For a project we use a brushless DC (BLDC) motor. Everything works fine until we tried to reach high velocities. I will first explain my setup, and than explain our problems using some graphs.
The following hardware is used in the setup:
- BLDC motor: Tiger motor U8 (135kV)
- Motion controller: SOMANET DC 1K
- Encoder: RM08 12 bit absolute encoder
An overview of the setup is shown below:
1.1 Requirements and Parameters
We need about 4800 [RPM] from the motor. The Tiger motor has a kv value of 135 [RPM/V], connecting it to a 48 [V] supply means it theoretically should be able to go up to 6500 [RPM]. The specsheat includes a scenario where it reaches 5000 [RPM] while a propeller is connected to it, so 4800 [RPM] with no load should not be a problem.
2.1 Inefficient commutation
The first thing which was remarkable from the test is that about 10 [A] was already required to turn at 3200 [RPM] without any load connected. This seems to be caused by inefficient commutation, we figured there are two main possible causes for this.
2.1.1 Phase offset error
Their might be an error in the phase offset used, this will cause an linear increase in required current with velocity. This can be best solved by finetuning the offset at a high velocity. However our curve does not seem linear, thus this does not seem to be the case.
2.1.2 Delay error
There is a certain amount of delay in between requesting the position from the RM08 and applying the new voltage. This delay can cause the current to exponential increase with motor velocity, which is true in our case.

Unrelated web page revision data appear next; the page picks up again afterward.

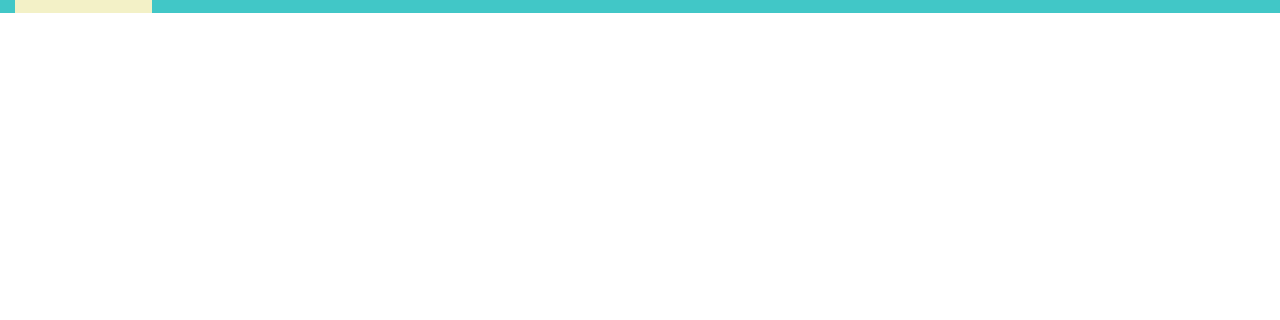
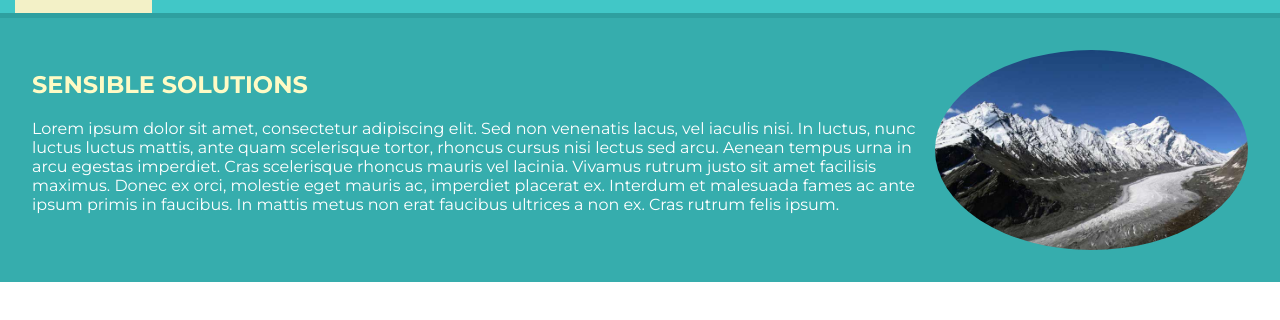
Before and after one commit to IanCousins/css-grid, a website: page index.html in a window 1280 px wide. Shown: the part 38-358 px from the top of the page. Drawn offline with Linux system fonts and the light colour scheme.

Commit message:
Fixed grid row
replace 30% with auto

```diff
--- a/css/main.css
+++ b/css/main.css
@@ -7,6 +7,10 @@
     body {
         margin:0;
         font-family: 'Montserrat', sans-serif;
+        display: grid;
+        /* grid-template-rows: 51px 30%; */
+        grid-template-rows: 51px auto;
+
     }
     a { text-decoration: none; }
     ul { list-style: none; float: right; }
@@ -29,5 +33,35 @@ header {
     background-color: #41C7C7;
 
     display: grid;
-    grid-template-columns: fit-content(20%) auto;
+    grid-template-columns: [logo-start] fit-content(20%) [nav-start] auto [nav-end];
 }
+
+section#hero {
+    background-color: #36adad;
+    padding: 2em;
+    border-top: 5px solid #2EA0A0;
+
+    display: grid;
+    grid-template-columns: repeat(2, auto);
+}
+
+#content h1 {
+    text-transform: uppercase;
+    color: #FFFBC5;
+}
+
+#content p {
+    color: #fff;
+}
+
+img {
+    max-width: 100%;
+    background-color: cover;
+    margin: 0 auto;
+}
+
+#mountain {
+    border-radius: 50%;
+    border-width: 200px;
+    height: 200px;
+}
--- a/index.html
+++ b/index.html
@@ -22,6 +22,19 @@
             </ul>
         </nav>
     </header>
+
+    <section id="hero">
+        <div id="content">
+            <h1>Sensible Solutions</h1>
+            <p>Lorem ipsum dolor sit amet, consectetur adipiscing elit. Sed non venenatis lacus, vel iaculis nisi. In
+                luctus, nunc luctus luctus mattis, ante quam scelerisque tortor, rhoncus cursus nisi lectus sed arcu.
+                Aenean tempus urna in arcu egestas imperdiet. Cras scelerisque rhoncus mauris vel lacinia. Vivamus
+                rutrum justo sit amet facilisis maximus. Donec ex orci, molestie eget mauris ac, imperdiet placerat ex.
+                Interdum et malesuada fames ac ante ipsum primis in faucibus. In mattis metus non erat faucibus
+                ultrices a non ex. Cras rutrum felis ipsum.</p>
+        </div>
+        <img id="mountain" src="./images/mountain.jpg">
+    </section>
 </body>
 
 </html>
```
Also changed, not shown: images/mountain.jpg (added), 1 other file.
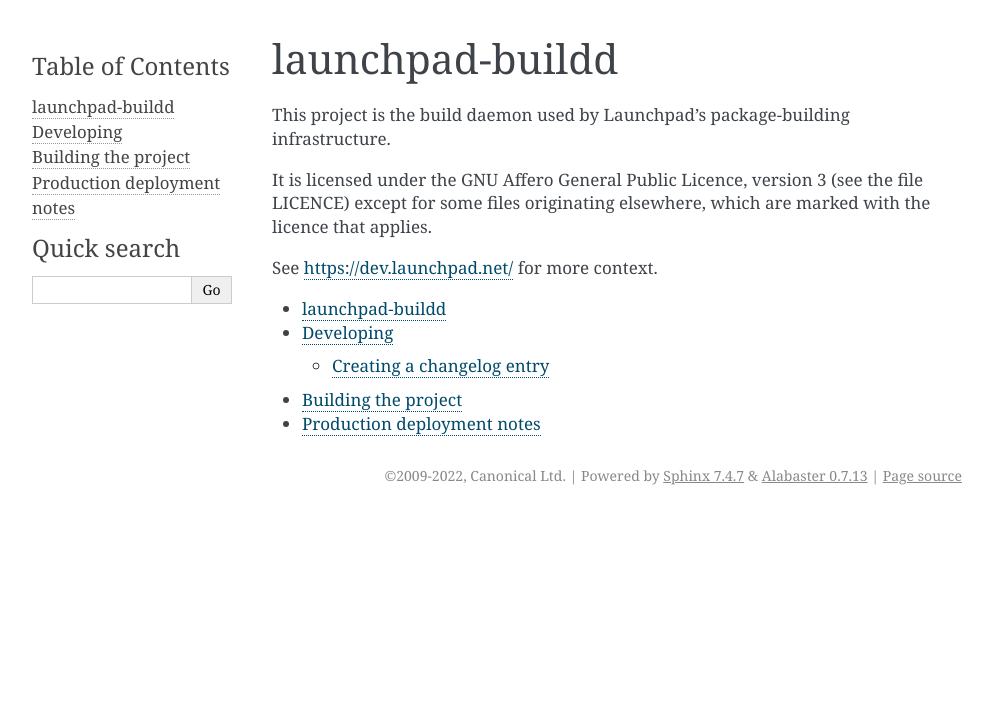
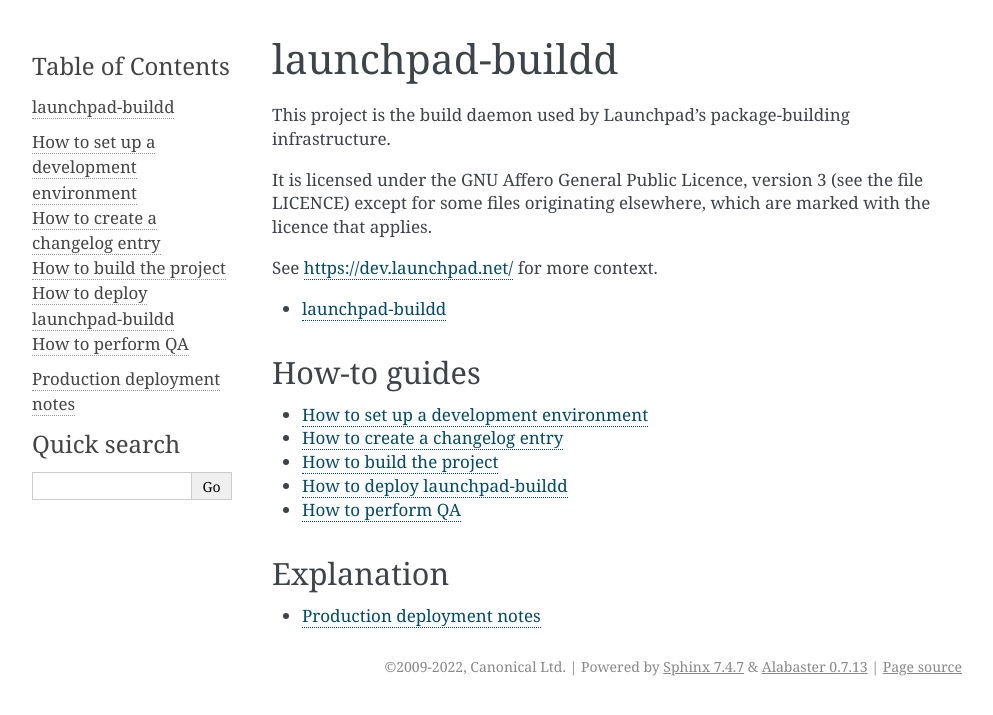
Before and after one commit to jugmac00/launchpad-buildd, a Sphinx documentation site: the page built from docs/index.rst, in a window 1280 px wide. Shown: the top 715 px of the page, without its empty margins (148-1141 px from the left). Built offline with Sphinx 7.4.7, drawn with Linux system fonts in a browser that asks for light colours.

Commit message:
Introduce the Diátaxis documentation framework
cf https://diataxis.fr/

Also, move `deployment` documentation from wiki to this repository.

```diff
--- a/docs/building.rst
+++ b/docs/how-to/building.rst
@@ -1,5 +1,5 @@
-Building the project
-********************
+How to build the project
+************************
 
 In order to build the package you need ``dpkg-dev`` and ``fakeroot``.
 
--- /dev/null
+++ b/docs/how-to/deployment.rst
@@ -0,0 +1,29 @@
+How to deploy launchpad-buildd
+******************************
+
+The following steps need to be performed before `Upgrading the builders
+<https://wiki.canonical.com/InformationInfrastructure/ISO/BuildInfrastructure/BuilddFixing>`_.
+
+1. Ensure everything has been merged to master.
+
+2. Create a new release branch, based on master.
+
+3. Run ``DEBEMAIL="<email address>" DEBFULLNAME="<name>" dch -rD bionic``.
+   The later recipe build will prepend the correct preamble for each Ubuntu release.
+
+4. Commit and push this branch, open a MergeProposal for review.
+
+5. Once the release branch has merged to master,
+   tag the release commit and check https://code.launchpad.net/~launchpad/+recipe/launchpad-buildd-daily
+   for the recipe build to happen.
+   You can start a build if required.
+
+6. Upgrade the dogfood builders
+   (you may need someone on the LP team with permissions to help with this;
+   see `documentation <https://wiki.canonical.com/InformationInfrastructure/ISO/BuildInfrastructure/BuilddFixing#Upgrading_launchpad-buildd_in_scalingstack>`_).
+
+7. Perform QA
+
+8. File an upgrade RT (`sample <https://portal.admin.canonical.com/C135751>`_),
+   noting the version number and possibly multiple suites/releases
+   (`IS procedure <https://wiki.canonical.com/InformationInfrastructure/ISO/BuildInfrastructure/BuilddFixing>`_).
--- a/docs/developing.rst
+++ b/docs/how-to/developing.rst
@@ -1,5 +1,5 @@
-Developing
-**********
+How to set up a development environment
+***************************************
 
 First of all, it is recommended that you create an lxc container, since the
 following steps will make changes in your system. And since some build types
@@ -28,14 +28,3 @@
 
 More information on how to integrate it with Launchpad can be found here:
 https://dev.launchpad.net/Soyuz/HowToDevelopWithBuildd
-
-
-Creating a changelog entry
---------------------------
-
-In order to create a changelog entry in ``debian/changelog``,
-you need to run ``dch`` from the ``devscripts`` package.
-
-.. code:: bash
-
-    dch -U
--- a/docs/index.rst
+++ b/docs/index.rst
@@ -20,6 +20,24 @@
    :maxdepth: 2
 
    self
-   developing
-   building
-   deployment
+
+How-to guides
+-------------
+
+.. toctree::
+   :maxdepth: 1
+
+   how-to/developing
+   how-to/changelog_entry
+   how-to/building
+   how-to/deployment
+   how-to/qa
+
+
+Explanation
+-----------
+
+.. toctree::
+   :maxdepth: 1
+
+   explanation/deployment
```
Also changed, not shown: docs/how-to/changelog_entry.rst (added, +20 -0 lines), docs/how-to/qa.rst (added, +11 -0 lines), docs/explanation/deployment.rst (renamed from docs/deployment.rst).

By adding up al delays we found a total delay of ~0.1 ms in the system (see above). Spinning at 3000RPM = 50Hz and using 21 pole pairs means that the electrical turning frequency is 1050Hz, than a delay of 0.1 ms would cause a 37.8 electrical degree error, This likely causes the inefficiency!
2.2 Control going crazy
if we try to go above ~3200 RPM, the motor starts pulling a lot of current and makes a lot of noise. This means the motor is not operational above 3000RPM, this seems to be the most urgent problem at the moment.
Normally the motor velocity is limited by back-EMF, if the back EMF would be causing this issue the problem would be voltage dependent. Therefore some measurements where done at different voltage levels, see the two images below:
The moment where the motor stops following the velocity sweep seems to increase linearly with voltage. Another interesting outcome is that at 30V the motor just stops following the velocity sweep, while at the higher voltages (40V and 43V) the motor suddenly dropped to a lower velocity. Note that the 46V test stopped before this moment because to high current peaks were flowing trough the SOMANET (35A). However it seems unlikely the back-EMF is the problem since Tiger has been able to reach 5000RPM themselves.
For the first problem we thought we could use something like:
Pcorr = Penc + t_delay * Vel.
- Vel: angular velocity
- t_delay: the delay compensation gain
- Penc: the encoder position for the rotor
- Pcor: the delay compensated position
However this didn't save the problem at all. Do you have any other suggestions?
For the second problem we can't think of any cause, can you think of any?